Top of EXTRACTED RECORDS

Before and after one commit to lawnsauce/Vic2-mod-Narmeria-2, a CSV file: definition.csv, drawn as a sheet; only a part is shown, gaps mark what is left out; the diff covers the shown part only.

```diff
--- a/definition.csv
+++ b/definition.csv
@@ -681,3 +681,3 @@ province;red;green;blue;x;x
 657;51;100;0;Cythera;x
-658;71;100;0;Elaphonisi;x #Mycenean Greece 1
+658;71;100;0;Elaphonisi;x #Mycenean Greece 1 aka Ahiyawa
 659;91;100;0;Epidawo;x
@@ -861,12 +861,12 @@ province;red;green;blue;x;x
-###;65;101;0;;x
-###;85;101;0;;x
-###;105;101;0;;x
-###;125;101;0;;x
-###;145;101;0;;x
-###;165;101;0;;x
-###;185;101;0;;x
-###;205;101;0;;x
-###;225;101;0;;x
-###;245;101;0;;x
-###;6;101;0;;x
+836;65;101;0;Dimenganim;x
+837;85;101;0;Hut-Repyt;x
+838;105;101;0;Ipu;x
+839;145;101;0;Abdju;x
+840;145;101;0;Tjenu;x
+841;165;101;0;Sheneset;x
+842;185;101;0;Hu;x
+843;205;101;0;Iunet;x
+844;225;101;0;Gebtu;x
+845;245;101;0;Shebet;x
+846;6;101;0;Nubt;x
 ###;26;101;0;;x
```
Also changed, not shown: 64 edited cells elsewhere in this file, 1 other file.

Bottom of EXTRACTED RECORDS
Top of EXTRACTED RECORDS

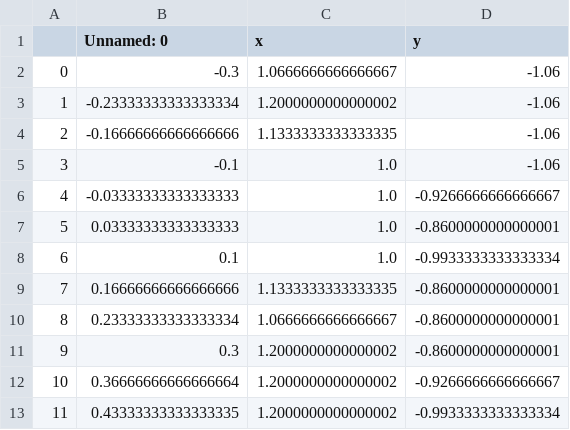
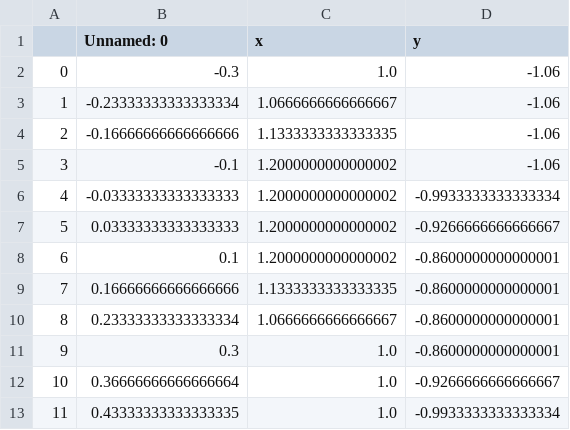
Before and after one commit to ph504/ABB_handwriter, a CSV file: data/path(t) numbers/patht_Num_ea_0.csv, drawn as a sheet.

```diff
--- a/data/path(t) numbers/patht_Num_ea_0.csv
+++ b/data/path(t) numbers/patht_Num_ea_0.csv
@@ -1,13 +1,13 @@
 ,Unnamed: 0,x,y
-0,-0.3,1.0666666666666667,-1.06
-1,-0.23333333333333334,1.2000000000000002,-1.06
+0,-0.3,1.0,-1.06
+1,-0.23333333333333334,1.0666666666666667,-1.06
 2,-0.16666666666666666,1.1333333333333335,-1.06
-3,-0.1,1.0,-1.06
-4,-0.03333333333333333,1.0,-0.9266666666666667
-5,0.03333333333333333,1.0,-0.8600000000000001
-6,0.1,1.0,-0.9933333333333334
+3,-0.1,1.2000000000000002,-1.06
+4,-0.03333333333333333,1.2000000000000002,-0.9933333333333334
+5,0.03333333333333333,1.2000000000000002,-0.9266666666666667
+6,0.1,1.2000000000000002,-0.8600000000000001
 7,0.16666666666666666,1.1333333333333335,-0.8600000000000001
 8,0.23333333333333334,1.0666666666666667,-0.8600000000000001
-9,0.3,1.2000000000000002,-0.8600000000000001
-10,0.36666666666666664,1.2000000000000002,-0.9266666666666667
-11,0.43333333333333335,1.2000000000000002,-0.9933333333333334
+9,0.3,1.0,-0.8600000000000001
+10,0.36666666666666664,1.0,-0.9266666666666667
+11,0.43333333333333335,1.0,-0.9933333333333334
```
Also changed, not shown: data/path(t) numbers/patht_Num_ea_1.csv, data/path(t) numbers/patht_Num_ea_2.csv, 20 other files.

Bottom of EXTRACTED RECORDS

§ TASK PROMPT
When a line in the listing has the word "data", return that line.

§ WRITTEN ANSWER
Before and after one commit to ph504/ABB_handwriter, a CSV file: data/path(t) numbers/patht_Num_ea_0.csv, drawn as a sheet.
--- a/data/path(t) numbers/patht_Num_ea_0.csv
+++ b/data/path(t) numbers/patht_Num_ea_0.csv
Also changed, not shown: data/path(t) numbers/patht_Num_ea_1.csv, data/path(t) numbers/patht_Num_ea_2.csv, 20 other files.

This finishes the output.